Ace Attorney (2012) (1st viewing) d. Miike, Takashi (Japan)
Zippy little adaptation of the Capcom videogame that also functions as Miike’s most mainstream effort to date, and the marriage proves to be a fruitful one. Ryuichi Naruhodo stars as Phoenix Wright, a struggling young defense attorney with a Woody Woodpecker hairstyle and sagging self image who takes on a big case against childhood friend and prosecuting prodigy Takumi Saito. Fun absurdist touches, futuristic set designs and enthusiastic performances, all supported by a clever mystery thriller script.
Killer Joe (2011) (1st viewing) d. Friedkin, William (USA)
When trailer park living nogoodnik Emile Hirsch decides to do away with his stash-stealing mom in the hopes of cashing in her insurance policy to pay off his debts, he seeks out the services of ice-cold lawman/hitman Matthew McConaughey to do the deed. Adapted by Tracy Letts from his own stage play, the story is opened up beyond the confines of the trailer home, which reduces some of the claustrophobia but one can understand why Letts and Friedkin might not want to repeat themselves having already covered similar geographic ground (Bug’s motel room). While the assembled cast are a worthy bunch (Thomas Haden Church, Gina Gershon, Juno Temple), the whiff of “Hollywood white trash” lingers over the proceedings in that these are clearly beautiful people trying to glam down for the project. Hirsch is the least successful of the bunch, never truly inhabiting his despicable character (a role originated 20 years ago by a pitch-perfect Michael Shannon). Letts stays fairly true to his original text, and the stylized dialogue – think Mamet in the trailer park – has an artifice that never allows it to be truly immersive, but it’s still fascinating early material from the future Tony Award winner (August Osage County). On the whole, there’s enough to recommend the film, though like Bug before, it will likely prove divisive among viewers.
Juan of the Dead (2011) (1st viewing) d. Brugues, Alejandro (Cuba/Spain)
Calling this a Latino Shaun of the Dead is both a spot-on assessment yet a dangerously reductive one, because in the same way that Edgar Wright’s capturing of the London suburban slacker culture proved to be Shaun’s secret weapon, so too does writer/director Brugues immerse the viewer in the pulsing poverty stricken Cuban streets, lending it an unexpected authenticity. Alexis Díaz de Villegas stars as the titular reluctant hero, and don’t be surprised if his superlative turn here – equal parts slapstick clown and noble patriarch – doesn’t launch him into the Hollywood stratosphere a la Simon Pegg. Brugues and cinematographer Carles Gusi paint a leached, anemic landscape, one already dead on the surface, but underneath there is a vibrant array of characters that choose life, whether it be in the face of slow economic death or staggering undead hordes.
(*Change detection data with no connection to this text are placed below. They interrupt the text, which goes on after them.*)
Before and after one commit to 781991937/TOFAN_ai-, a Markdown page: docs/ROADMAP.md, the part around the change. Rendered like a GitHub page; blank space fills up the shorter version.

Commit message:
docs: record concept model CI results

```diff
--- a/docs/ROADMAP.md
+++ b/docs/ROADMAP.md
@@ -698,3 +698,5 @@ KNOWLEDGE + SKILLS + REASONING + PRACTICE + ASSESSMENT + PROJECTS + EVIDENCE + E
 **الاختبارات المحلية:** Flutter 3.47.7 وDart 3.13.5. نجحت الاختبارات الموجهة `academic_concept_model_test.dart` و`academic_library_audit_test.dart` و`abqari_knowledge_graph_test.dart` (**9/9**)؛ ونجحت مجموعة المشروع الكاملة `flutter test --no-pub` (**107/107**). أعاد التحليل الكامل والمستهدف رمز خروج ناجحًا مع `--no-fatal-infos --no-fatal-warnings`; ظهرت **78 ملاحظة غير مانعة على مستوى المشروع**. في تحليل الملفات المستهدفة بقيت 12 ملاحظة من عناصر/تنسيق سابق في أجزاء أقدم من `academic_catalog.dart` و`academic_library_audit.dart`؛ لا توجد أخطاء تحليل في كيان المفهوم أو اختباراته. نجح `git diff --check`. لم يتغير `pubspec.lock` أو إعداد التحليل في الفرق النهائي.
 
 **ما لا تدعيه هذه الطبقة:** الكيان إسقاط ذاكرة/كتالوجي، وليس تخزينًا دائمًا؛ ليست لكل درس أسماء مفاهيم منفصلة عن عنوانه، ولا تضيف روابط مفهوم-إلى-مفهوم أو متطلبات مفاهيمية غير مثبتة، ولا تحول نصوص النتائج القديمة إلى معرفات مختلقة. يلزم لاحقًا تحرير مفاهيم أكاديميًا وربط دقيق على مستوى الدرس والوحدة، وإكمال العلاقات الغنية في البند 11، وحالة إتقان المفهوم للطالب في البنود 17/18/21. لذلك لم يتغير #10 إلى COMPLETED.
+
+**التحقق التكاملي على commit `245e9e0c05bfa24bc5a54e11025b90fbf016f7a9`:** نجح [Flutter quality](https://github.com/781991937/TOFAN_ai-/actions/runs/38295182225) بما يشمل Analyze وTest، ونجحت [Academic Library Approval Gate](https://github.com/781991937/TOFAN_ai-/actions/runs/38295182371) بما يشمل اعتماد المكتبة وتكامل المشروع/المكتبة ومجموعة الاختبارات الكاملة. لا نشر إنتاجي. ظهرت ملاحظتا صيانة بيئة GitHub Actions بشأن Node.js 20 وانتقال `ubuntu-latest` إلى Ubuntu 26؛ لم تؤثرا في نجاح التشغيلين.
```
Packing a surprising emotional wallop, an apolitical viewpoint and side-splitting splatter, Juan is a worthy addition to any walking dead canon. A must see.
2012 Totals to date: 156 films, 135 1st time views, 81 horror, 40 cinema
Pick of the Day: Juan of the Dead